Another typical example is the Seebeck coefficient enhancement by tuning the energy offsets between light and heavy valence bands in PbTe. PbTe has a fascinating valence band structure; in addition to the upper light hole band at the L points of the highly symmetric Brillouin zone, there exists a second valence (with a heavy effective mass, thus called heavy hole band) band (X) which lies energetically below it [5, 15, 48, 49], as shown in Fig. 3(a). The energy offset between L and X band is about 0.15eV in PbTe system. If the L and X band edges move closer in energy the carriers will redistribute between the two valence bands (L and X bands) with different effect masses. The overall effective mass can be enhanced through carrier injections from X

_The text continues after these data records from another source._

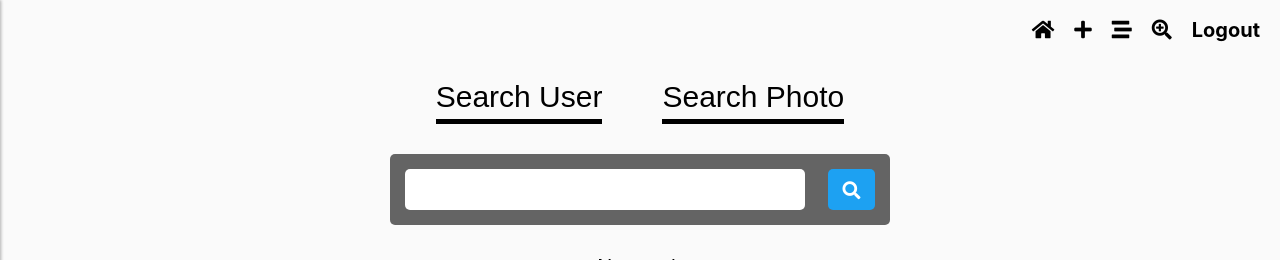
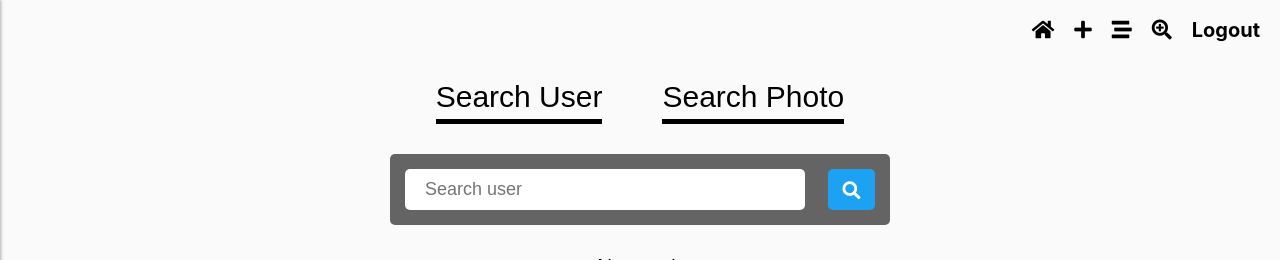
Before and after one commit to ShotaTogawa/third_app_client, a React (Create React App) app: page /search in a window 1280 px wide. Shown: the top 260 px of the page. Built offline with nearby package versions, Linux system fonts and the light colour scheme; sample sign-in values are in the browser's storage.

Commit message:
deleted unused stuff and added placeholder

```diff
--- a/src/components/SearchImage/Search.jsx
+++ b/src/components/SearchImage/Search.jsx
@@ -71,8 +71,3 @@ const Button = styled.button`
     border-bottom: 0.5rem solid #a4dbf1;
   }
 `;
-
-const H2 = styled.h2`
-  text-align: center;
-  font-size: 3rem;
-`;
--- a/src/components/SearchImage/SearchBar.jsx
+++ b/src/components/SearchImage/SearchBar.jsx
@@ -19,7 +19,7 @@ const SearchBar = ({ setFetchResult, searchItem }) => {
     <Wrapper>
       <Search
         type="text"
-        placeholder=""
+        placeholder={`Search ${searchItem}`}
         value={searchValue}
         onChange={e => setSearchValue(e.target.value)}
       />
```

band to L band by a factor of Nv , where Nv is the number of degenerate valleys,

* 2/3 * *

which is 4 for L band and 12 for the X band. Specifically, m = Nv mb , where mb is the effective mass of the single valley [48]. The band convergence can be evidenced by the deviation of experimental Seebeck coefficents from calculated Pisarenko line at

the carrier concentration > 4*10 cm- , as shown in Fig. 3(b) [50]. Compositional alloying in the matrix could also result in a decreased energy offsets between L and X bands in PbTe. Examples are Mn [51] and Mg [50] alloyed PbTe, where the energy difference between L and X bands was reported to decrease with respect to the alloying fractions. With increasing solute fraction of M (M=Mn, Mg), both L and X bands lower their energies, but the L band decreases faster than the X band, so that the

two bands eventually get closer, Fig. 3(a). This type of M solid solution alloying lifts the Seebeck coefficients over Pisarenko line in the entire carrier concentrations range, Fig. 3(b). The Seebeck coefficient enhancement is similar in character to that caused by resonant states in PbTe by Tl doping. Indeed, the Mn and Mg alloying in PbTe produced a high ZT of 1.6 [51] at 700 K and 2.0 [50] at 873 K, respectively. However, this approach is challenged by the deteriorations of carrier mobility, clearly which will need to be settled with future experimentation. The intra matrix band engineering described above has also been successfully applied to other systems such as the PbSe-SrSe[52], MgiSi-MgiSn [53] and the SnTe systems [47, 54].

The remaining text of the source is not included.